University of California, Davis researchers have developed a creative way to utilitze an existing iPhone 4, a relatively inexpensive add on lens, and an app they wrote to convert the popular smartphone into a sophisticated medical imaging and chemical-detection device.
The new app will be displayed at the annual meeting of the Optical Society of America in San Jose, California on Oct. 16-20, 2011.
The imedicalapps team has previously reported on the ubiquitousness of iphones and iPads in the healthcare community and it appears that this device taps into that market.
“The device combines the power of a simple, relatively inexpensive add-on lens and the iPhone’s existing camera to provide a remarkable level of medical-quality magnification. Although the tiny lens distorts the light it collects and magnifies, software helps render a near microscope-quality image.”
For example, the picture below represents images taken from a standard microscope and the modified iPhone 4. These are stained samples of pollen (left images) and plant stems (right two images). Can you detect the differences between them?
The differences are slight. If you guessed the top row was a commercial microscope and the bottom row is the iPhone microscope, give yourself a hand.
In fact, additional test images the researchers used were able to show proof that the modified iPhone is capable of providing detailed pictures of individual cells.
“Combined with the existing communications capabilities of the smartphone, the device could become a relatively inexpensive, flexible medical imaging device. Promoters envision health care workers using the device to collect bedside data in remote clinics throughout the developing world. The images could be uploaded for consultation with experts in distant locations.”
The diagnostic possibilities are huge with the capabilities of the iphone 4 camera. While the source article was written before the recent news of the iPhone 4S, the improved optical capabilities combined with its new 8 MP lens will most certainly mean that the same, if not, better quality images can be taken.
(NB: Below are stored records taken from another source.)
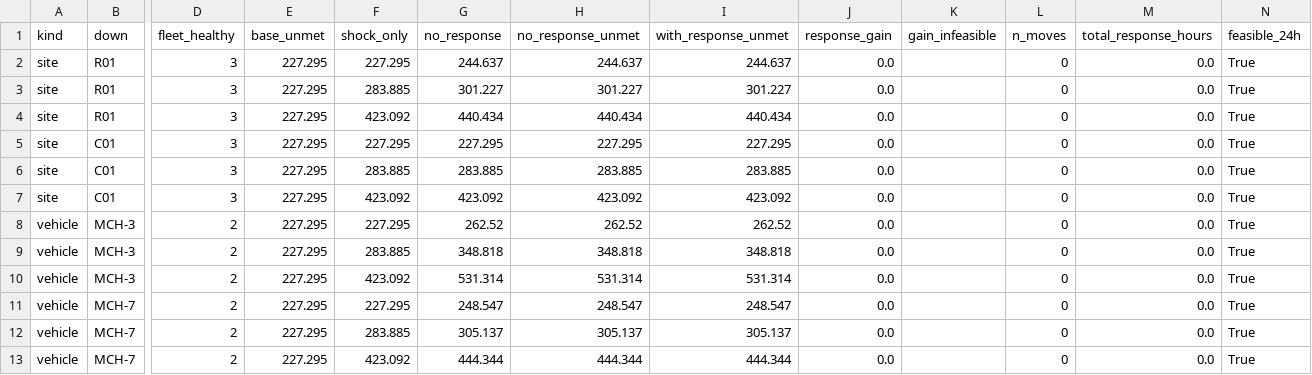
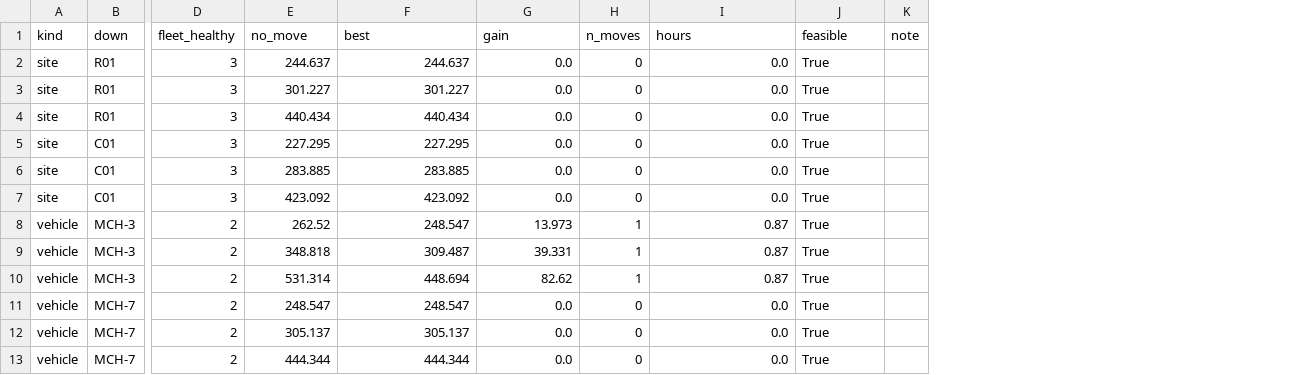
Before and after one commit to KN-1998/mcm2027-b-phoenix-cooling, a CSV file: results/q4_response/scenario_table.csv, drawn as a sheet; only a part is shown, gaps mark what is left out; removed rows and columns are numbered as before the commit, all else as after; the diff names each change by its address in the sheet, - before the commit and + after, or states it on an @@ line.

```diff
--- a/results/q4_response/scenario_table.csv
+++ b/results/q4_response/scenario_table.csv
-column E (base_unmet), rows 2-13: all 227.295
-column F (shock_only), rows 2-13: 227.295 | 283.885 | 423.092 | 227.295 | 283.885 | 423.092 | 227.295 | 283.885 | 423.092 | 227.295 | 283.885 | 423.092
-column I (with_response_unmet), rows 2-13: 244.637 | 301.227 | 440.434 | 227.295 | 283.885 | 423.092 | 262.52 | 348.818 | 531.314 | 248.547 | 305.137 | 444.344
-column K (gain_infeasible), empty
+column K (note), empty
-E1: no_response
+E1: no_move
-F1: no_response_unmet
+F1: best
-G1: response_gain
+G1: gain
-I1: total_response_hours
+I1: hours
-J1: feasible_24h
+J1: feasible
-F8 (best): 262.52
+F8 (best): 248.547
-G8 (gain): 0.0
+G8 (gain): 13.973
-H8:H10 (n_moves): 0
+H8:H10 (n_moves): 1
-I8:I10 (hours): 0.0
+I8:I10 (hours): 0.87
-F9 (best): 348.818
+F9 (best): 309.487
-G9 (gain): 0.0
+G9 (gain): 39.331
-F10 (best): 531.314
+F10 (best): 448.694
-G10 (gain): 0.0
+G10 (gain): 82.62
```
Also changed, not shown: 20 other files.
“Field workers could put a blood sample on a slide, take a picture, and send it to specialists to analyze,” says Sebastian Wachsmann-Hogiu, a physicist at U. C. Davis, and lead author of the research. Additional diagnostic tools are possible by swapping out lenses, say the device’s developers. They’ve created a lens capable of transforming the iPhone into a spectrometer, for instance. Although still in the developmental phase, researchers believe it may help transform the iPhone into a device capable of sophisticated tasks such as measuring the amount of oxygen dissolved in a drop of blood, or identifying chemical markers of disease.”